§ **What the task asks**
Within the listing below, how many lines contain the word "design"? Answer with the number only.

§ **The data**
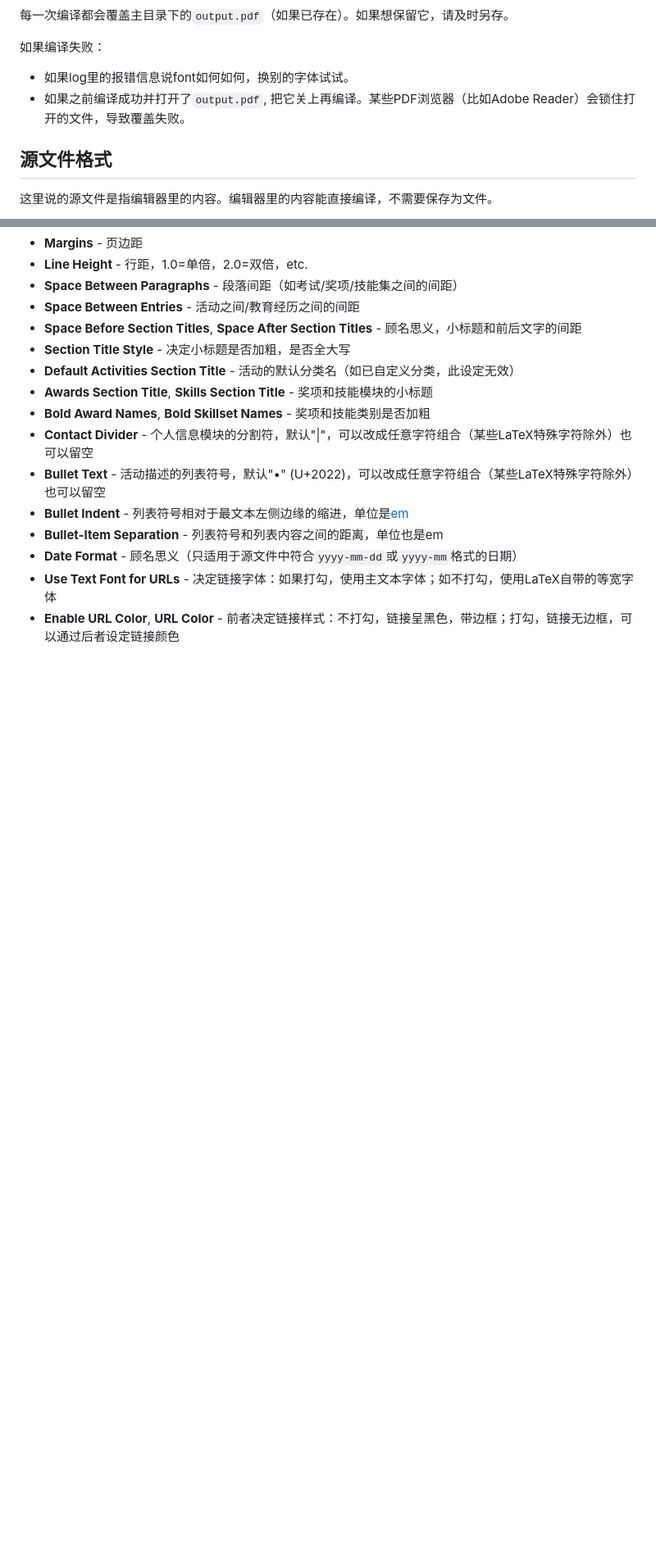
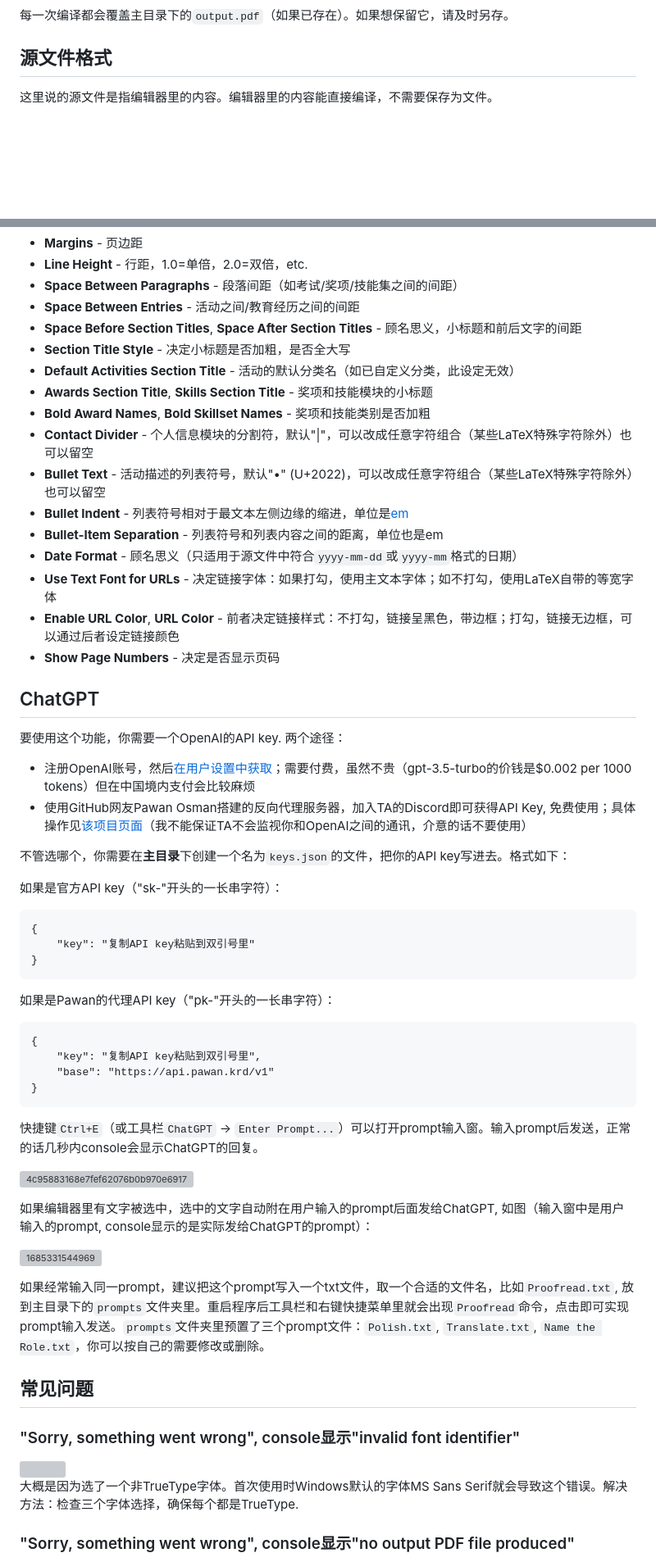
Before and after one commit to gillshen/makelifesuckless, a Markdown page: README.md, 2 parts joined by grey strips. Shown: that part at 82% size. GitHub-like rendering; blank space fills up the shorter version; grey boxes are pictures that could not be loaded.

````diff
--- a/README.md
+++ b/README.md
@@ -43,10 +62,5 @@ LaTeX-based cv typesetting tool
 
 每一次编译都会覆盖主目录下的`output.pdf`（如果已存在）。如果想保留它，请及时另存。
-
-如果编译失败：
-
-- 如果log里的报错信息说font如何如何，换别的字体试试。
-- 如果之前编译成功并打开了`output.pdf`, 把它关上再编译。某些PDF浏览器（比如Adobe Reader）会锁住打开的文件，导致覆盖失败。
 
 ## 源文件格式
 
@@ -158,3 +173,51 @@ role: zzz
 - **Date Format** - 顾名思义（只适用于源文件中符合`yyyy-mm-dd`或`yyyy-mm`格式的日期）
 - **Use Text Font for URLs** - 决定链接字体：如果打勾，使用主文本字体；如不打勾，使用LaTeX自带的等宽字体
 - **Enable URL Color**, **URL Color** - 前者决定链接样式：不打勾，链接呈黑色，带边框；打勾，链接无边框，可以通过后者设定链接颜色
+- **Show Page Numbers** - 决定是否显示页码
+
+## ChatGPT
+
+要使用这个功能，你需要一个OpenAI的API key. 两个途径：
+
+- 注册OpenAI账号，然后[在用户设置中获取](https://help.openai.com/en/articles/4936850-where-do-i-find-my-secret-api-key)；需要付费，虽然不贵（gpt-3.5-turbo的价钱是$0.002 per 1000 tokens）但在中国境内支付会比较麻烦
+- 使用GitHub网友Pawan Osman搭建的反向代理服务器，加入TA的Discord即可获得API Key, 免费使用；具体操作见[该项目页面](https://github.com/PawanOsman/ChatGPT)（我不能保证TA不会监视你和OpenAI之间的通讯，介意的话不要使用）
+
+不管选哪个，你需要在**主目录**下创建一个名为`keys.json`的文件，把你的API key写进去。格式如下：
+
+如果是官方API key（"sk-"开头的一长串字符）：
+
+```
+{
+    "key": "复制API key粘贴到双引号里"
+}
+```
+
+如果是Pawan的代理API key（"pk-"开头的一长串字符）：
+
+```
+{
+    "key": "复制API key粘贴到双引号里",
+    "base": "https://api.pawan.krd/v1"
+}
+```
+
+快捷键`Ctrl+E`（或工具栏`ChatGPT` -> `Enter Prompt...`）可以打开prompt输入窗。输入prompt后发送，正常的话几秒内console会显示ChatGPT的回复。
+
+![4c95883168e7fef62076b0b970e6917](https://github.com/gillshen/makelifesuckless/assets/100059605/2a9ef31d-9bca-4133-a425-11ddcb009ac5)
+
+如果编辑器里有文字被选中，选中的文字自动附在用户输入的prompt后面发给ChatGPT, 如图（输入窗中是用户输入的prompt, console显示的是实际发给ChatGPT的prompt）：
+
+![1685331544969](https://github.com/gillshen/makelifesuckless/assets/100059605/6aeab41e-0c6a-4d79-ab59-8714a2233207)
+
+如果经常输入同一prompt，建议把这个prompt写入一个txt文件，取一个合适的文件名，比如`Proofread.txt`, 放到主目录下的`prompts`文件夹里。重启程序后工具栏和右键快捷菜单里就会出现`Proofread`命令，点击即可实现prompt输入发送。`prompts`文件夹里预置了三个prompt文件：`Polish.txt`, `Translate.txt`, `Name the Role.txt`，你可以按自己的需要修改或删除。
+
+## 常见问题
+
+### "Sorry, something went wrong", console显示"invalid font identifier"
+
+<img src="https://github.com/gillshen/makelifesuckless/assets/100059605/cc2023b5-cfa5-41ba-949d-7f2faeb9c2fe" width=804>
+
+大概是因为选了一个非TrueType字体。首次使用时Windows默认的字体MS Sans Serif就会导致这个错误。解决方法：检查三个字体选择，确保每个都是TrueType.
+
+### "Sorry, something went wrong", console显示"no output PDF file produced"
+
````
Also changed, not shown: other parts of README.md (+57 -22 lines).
---
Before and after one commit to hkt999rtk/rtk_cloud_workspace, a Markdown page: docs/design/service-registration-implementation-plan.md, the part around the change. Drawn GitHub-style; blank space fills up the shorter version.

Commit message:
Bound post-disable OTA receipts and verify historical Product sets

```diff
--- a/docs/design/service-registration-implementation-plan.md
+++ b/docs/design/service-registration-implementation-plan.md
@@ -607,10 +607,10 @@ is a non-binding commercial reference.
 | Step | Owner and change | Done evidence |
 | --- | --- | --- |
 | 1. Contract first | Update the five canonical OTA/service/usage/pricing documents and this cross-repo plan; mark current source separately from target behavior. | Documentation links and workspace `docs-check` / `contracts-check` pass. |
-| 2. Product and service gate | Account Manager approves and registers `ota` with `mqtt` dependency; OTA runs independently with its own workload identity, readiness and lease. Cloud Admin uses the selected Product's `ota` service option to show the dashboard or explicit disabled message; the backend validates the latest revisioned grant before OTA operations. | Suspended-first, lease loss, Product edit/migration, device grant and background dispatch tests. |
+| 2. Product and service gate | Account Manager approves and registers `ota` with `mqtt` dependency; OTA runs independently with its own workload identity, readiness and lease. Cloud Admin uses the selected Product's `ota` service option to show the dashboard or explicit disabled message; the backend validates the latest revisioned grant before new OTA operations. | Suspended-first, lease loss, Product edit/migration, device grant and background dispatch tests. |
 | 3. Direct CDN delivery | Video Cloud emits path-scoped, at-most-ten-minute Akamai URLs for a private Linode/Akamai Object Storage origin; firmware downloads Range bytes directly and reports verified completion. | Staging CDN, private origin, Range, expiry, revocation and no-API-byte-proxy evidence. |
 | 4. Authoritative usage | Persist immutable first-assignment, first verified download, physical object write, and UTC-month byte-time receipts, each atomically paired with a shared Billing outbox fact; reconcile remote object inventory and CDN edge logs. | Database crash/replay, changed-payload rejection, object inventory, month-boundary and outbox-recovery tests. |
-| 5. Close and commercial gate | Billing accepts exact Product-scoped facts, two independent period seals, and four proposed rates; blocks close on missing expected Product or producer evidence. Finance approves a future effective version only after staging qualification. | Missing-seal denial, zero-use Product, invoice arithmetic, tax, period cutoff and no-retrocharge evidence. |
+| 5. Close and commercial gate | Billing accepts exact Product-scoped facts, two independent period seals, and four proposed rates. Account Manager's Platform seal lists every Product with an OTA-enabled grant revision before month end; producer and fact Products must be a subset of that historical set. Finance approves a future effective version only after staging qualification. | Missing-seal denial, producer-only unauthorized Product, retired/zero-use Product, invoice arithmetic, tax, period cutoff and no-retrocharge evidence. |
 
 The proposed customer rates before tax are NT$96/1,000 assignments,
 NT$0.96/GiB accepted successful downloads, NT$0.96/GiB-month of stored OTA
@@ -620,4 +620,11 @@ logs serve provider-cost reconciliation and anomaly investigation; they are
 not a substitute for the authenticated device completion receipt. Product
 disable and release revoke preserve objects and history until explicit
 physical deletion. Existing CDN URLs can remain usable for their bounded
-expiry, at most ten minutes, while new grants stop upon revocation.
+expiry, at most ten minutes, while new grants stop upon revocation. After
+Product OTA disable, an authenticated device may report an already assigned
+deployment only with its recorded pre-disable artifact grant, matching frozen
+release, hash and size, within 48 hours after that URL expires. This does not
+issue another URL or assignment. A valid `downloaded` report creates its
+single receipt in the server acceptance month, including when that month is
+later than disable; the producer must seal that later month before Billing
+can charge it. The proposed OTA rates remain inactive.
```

§ **Written solution**
3